• EXERCISE BRIEF:
Set down the material in full. Keep every line exactly as it is.

• EXERCISE INPUTS:
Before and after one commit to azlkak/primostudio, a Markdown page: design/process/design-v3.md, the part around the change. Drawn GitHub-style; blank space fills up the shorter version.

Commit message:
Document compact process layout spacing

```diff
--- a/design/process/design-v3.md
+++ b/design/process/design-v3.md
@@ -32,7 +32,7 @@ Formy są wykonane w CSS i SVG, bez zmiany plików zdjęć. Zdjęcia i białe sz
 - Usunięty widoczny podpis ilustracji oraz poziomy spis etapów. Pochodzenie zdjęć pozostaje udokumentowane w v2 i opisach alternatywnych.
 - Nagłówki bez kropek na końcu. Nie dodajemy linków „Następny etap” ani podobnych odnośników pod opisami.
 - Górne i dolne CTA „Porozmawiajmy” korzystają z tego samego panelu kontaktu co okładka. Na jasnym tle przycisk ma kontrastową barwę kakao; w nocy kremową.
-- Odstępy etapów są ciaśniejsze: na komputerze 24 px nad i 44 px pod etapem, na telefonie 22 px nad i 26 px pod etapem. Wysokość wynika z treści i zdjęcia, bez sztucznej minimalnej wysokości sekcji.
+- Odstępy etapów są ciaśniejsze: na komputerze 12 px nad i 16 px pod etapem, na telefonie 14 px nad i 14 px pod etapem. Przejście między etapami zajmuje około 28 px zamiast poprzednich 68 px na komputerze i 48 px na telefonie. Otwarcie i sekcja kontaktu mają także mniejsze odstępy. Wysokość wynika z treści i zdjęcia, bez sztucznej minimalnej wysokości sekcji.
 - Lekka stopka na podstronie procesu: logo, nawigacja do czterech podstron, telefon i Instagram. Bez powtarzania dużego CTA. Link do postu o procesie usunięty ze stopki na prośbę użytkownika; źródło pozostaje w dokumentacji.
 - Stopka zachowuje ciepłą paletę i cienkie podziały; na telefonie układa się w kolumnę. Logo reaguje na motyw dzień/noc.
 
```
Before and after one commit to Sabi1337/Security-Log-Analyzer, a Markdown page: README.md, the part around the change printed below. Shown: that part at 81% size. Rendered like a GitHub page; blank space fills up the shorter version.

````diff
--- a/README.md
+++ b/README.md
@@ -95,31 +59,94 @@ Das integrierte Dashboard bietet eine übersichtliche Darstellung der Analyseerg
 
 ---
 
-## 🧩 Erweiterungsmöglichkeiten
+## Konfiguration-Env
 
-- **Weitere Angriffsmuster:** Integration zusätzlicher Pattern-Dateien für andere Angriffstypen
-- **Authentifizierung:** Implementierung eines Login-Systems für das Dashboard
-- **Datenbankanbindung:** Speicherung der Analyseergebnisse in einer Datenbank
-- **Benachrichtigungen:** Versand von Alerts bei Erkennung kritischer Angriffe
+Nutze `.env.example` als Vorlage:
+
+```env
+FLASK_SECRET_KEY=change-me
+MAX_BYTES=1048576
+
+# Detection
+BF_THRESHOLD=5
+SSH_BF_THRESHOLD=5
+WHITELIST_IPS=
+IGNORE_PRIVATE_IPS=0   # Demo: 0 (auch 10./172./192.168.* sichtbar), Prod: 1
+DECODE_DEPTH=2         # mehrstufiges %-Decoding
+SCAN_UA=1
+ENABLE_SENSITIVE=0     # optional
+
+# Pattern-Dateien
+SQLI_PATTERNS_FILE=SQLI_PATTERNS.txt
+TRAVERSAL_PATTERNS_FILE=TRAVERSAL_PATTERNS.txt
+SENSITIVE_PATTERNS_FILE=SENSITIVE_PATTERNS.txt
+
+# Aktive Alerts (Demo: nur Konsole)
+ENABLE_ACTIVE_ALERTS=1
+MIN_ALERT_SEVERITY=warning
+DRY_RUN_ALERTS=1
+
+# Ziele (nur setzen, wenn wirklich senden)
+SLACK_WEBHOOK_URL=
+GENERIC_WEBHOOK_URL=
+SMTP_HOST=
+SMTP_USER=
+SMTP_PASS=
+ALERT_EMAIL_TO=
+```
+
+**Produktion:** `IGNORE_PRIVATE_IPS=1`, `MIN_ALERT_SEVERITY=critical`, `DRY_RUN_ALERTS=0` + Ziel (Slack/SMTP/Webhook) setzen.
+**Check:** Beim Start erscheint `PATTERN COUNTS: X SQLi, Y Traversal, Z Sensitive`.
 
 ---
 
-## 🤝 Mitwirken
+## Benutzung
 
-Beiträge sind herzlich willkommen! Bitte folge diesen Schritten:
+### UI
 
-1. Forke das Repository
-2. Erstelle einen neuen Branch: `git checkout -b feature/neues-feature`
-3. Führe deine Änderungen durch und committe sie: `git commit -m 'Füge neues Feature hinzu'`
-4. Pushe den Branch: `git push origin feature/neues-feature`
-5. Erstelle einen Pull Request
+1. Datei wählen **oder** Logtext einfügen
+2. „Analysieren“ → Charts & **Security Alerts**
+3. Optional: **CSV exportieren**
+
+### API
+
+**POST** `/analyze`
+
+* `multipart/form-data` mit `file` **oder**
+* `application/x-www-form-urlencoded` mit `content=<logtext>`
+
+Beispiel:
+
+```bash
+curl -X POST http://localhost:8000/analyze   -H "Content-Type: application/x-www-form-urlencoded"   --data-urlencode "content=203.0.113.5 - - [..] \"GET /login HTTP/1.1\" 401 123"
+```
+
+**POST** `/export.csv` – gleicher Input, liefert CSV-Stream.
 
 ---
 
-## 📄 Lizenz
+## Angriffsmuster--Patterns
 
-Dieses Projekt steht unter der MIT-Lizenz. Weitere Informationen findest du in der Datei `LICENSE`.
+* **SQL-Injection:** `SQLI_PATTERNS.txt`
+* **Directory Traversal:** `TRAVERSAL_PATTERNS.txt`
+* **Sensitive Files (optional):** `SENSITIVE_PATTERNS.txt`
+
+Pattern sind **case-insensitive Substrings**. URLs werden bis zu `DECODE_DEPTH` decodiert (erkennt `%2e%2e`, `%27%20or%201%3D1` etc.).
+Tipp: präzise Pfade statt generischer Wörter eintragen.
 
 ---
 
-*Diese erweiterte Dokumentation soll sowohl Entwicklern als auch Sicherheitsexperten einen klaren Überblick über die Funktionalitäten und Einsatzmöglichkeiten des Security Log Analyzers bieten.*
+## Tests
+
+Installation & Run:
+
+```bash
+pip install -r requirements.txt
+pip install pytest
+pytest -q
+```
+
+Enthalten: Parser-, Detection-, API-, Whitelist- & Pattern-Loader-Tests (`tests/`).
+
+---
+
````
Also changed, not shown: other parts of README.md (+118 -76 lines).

• ANSWER TO THE PROBLEM:
Before and after one commit to azlkak/primostudio, a Markdown page: design/process/design-v3.md, the part around the change. Drawn GitHub-style; blank space fills up the shorter version.

Commit message:
Document compact process layout spacing

```diff
--- a/design/process/design-v3.md
+++ b/design/process/design-v3.md
@@ -32,7 +32,7 @@ Formy są wykonane w CSS i SVG, bez zmiany plików zdjęć. Zdjęcia i białe sz
 - Usunięty widoczny podpis ilustracji oraz poziomy spis etapów. Pochodzenie zdjęć pozostaje udokumentowane w v2 i opisach alternatywnych.
 - Nagłówki bez kropek na końcu. Nie dodajemy linków „Następny etap” ani podobnych odnośników pod opisami.
 - Górne i dolne CTA „Porozmawiajmy” korzystają z tego samego panelu kontaktu co okładka. Na jasnym tle przycisk ma kontrastową barwę kakao; w nocy kremową.
-- Odstępy etapów są ciaśniejsze: na komputerze 24 px nad i 44 px pod etapem, na telefonie 22 px nad i 26 px pod etapem. Wysokość wynika z treści i zdjęcia, bez sztucznej minimalnej wysokości sekcji.
+- Odstępy etapów są ciaśniejsze: na komputerze 12 px nad i 16 px pod etapem, na telefonie 14 px nad i 14 px pod etapem. Przejście między etapami zajmuje około 28 px zamiast poprzednich 68 px na komputerze i 48 px na telefonie. Otwarcie i sekcja kontaktu mają także mniejsze odstępy. Wysokość wynika z treści i zdjęcia, bez sztucznej minimalnej wysokości sekcji.
 - Lekka stopka na podstronie procesu: logo, nawigacja do czterech podstron, telefon i Instagram. Bez powtarzania dużego CTA. Link do postu o procesie usunięty ze stopki na prośbę użytkownika; źródło pozostaje w dokumentacji.
 - Stopka zachowuje ciepłą paletę i cienkie podziały; na telefonie układa się w kolumnę. Logo reaguje na motyw dzień/noc.
 
```
Before and after one commit to Sabi1337/Security-Log-Analyzer, a Markdown page: README.md, the part around the change printed below. Shown: that part at 81% size. Rendered like a GitHub page; blank space fills up the shorter version.

````diff
--- a/README.md
+++ b/README.md
@@ -95,31 +59,94 @@ Das integrierte Dashboard bietet eine übersichtliche Darstellung der Analyseerg
 
 ---
 
-## 🧩 Erweiterungsmöglichkeiten
+## Konfiguration-Env
 
-- **Weitere Angriffsmuster:** Integration zusätzlicher Pattern-Dateien für andere Angriffstypen
-- **Authentifizierung:** Implementierung eines Login-Systems für das Dashboard
-- **Datenbankanbindung:** Speicherung der Analyseergebnisse in einer Datenbank
-- **Benachrichtigungen:** Versand von Alerts bei Erkennung kritischer Angriffe
+Nutze `.env.example` als Vorlage:
+
+```env
+FLASK_SECRET_KEY=change-me
+MAX_BYTES=1048576
+
+# Detection
+BF_THRESHOLD=5
+SSH_BF_THRESHOLD=5
+WHITELIST_IPS=
+IGNORE_PRIVATE_IPS=0   # Demo: 0 (auch 10./172./192.168.* sichtbar), Prod: 1
+DECODE_DEPTH=2         # mehrstufiges %-Decoding
+SCAN_UA=1
+ENABLE_SENSITIVE=0     # optional
+
+# Pattern-Dateien
+SQLI_PATTERNS_FILE=SQLI_PATTERNS.txt
+TRAVERSAL_PATTERNS_FILE=TRAVERSAL_PATTERNS.txt
+SENSITIVE_PATTERNS_FILE=SENSITIVE_PATTERNS.txt
+
+# Aktive Alerts (Demo: nur Konsole)
+ENABLE_ACTIVE_ALERTS=1
+MIN_ALERT_SEVERITY=warning
+DRY_RUN_ALERTS=1
+
+# Ziele (nur setzen, wenn wirklich senden)
+SLACK_WEBHOOK_URL=
+GENERIC_WEBHOOK_URL=
+SMTP_HOST=
+SMTP_USER=
+SMTP_PASS=
+ALERT_EMAIL_TO=
+```
+
+**Produktion:** `IGNORE_PRIVATE_IPS=1`, `MIN_ALERT_SEVERITY=critical`, `DRY_RUN_ALERTS=0` + Ziel (Slack/SMTP/Webhook) setzen.
+**Check:** Beim Start erscheint `PATTERN COUNTS: X SQLi, Y Traversal, Z Sensitive`.
 
 ---
 
-## 🤝 Mitwirken
+## Benutzung
 
-Beiträge sind herzlich willkommen! Bitte folge diesen Schritten:
+### UI
 
-1. Forke das Repository
-2. Erstelle einen neuen Branch: `git checkout -b feature/neues-feature`
-3. Führe deine Änderungen durch und committe sie: `git commit -m 'Füge neues Feature hinzu'`
-4. Pushe den Branch: `git push origin feature/neues-feature`
-5. Erstelle einen Pull Request
+1. Datei wählen **oder** Logtext einfügen
+2. „Analysieren“ → Charts & **Security Alerts**
+3. Optional: **CSV exportieren**
+
+### API
+
+**POST** `/analyze`
+
+* `multipart/form-data` mit `file` **oder**
+* `application/x-www-form-urlencoded` mit `content=<logtext>`
+
+Beispiel:
+
+```bash
+curl -X POST http://localhost:8000/analyze   -H "Content-Type: application/x-www-form-urlencoded"   --data-urlencode "content=203.0.113.5 - - [..] \"GET /login HTTP/1.1\" 401 123"
+```
+
+**POST** `/export.csv` – gleicher Input, liefert CSV-Stream.
 
 ---
 
-## 📄 Lizenz
+## Angriffsmuster--Patterns
 
-Dieses Projekt steht unter der MIT-Lizenz. Weitere Informationen findest du in der Datei `LICENSE`.
+* **SQL-Injection:** `SQLI_PATTERNS.txt`
+* **Directory Traversal:** `TRAVERSAL_PATTERNS.txt`
+* **Sensitive Files (optional):** `SENSITIVE_PATTERNS.txt`
+
+Pattern sind **case-insensitive Substrings**. URLs werden bis zu `DECODE_DEPTH` decodiert (erkennt `%2e%2e`, `%27%20or%201%3D1` etc.).
+Tipp: präzise Pfade statt generischer Wörter eintragen.
 
 ---
 
-*Diese erweiterte Dokumentation soll sowohl Entwicklern als auch Sicherheitsexperten einen klaren Überblick über die Funktionalitäten und Einsatzmöglichkeiten des Security Log Analyzers bieten.*
+## Tests
+
+Installation & Run:
+
+```bash
+pip install -r requirements.txt
+pip install pytest
+pytest -q
+```
+
+Enthalten: Parser-, Detection-, API-, Whitelist- & Pattern-Loader-Tests (`tests/`).
+
+---
+
````
Also changed, not shown: other parts of README.md (+118 -76 lines).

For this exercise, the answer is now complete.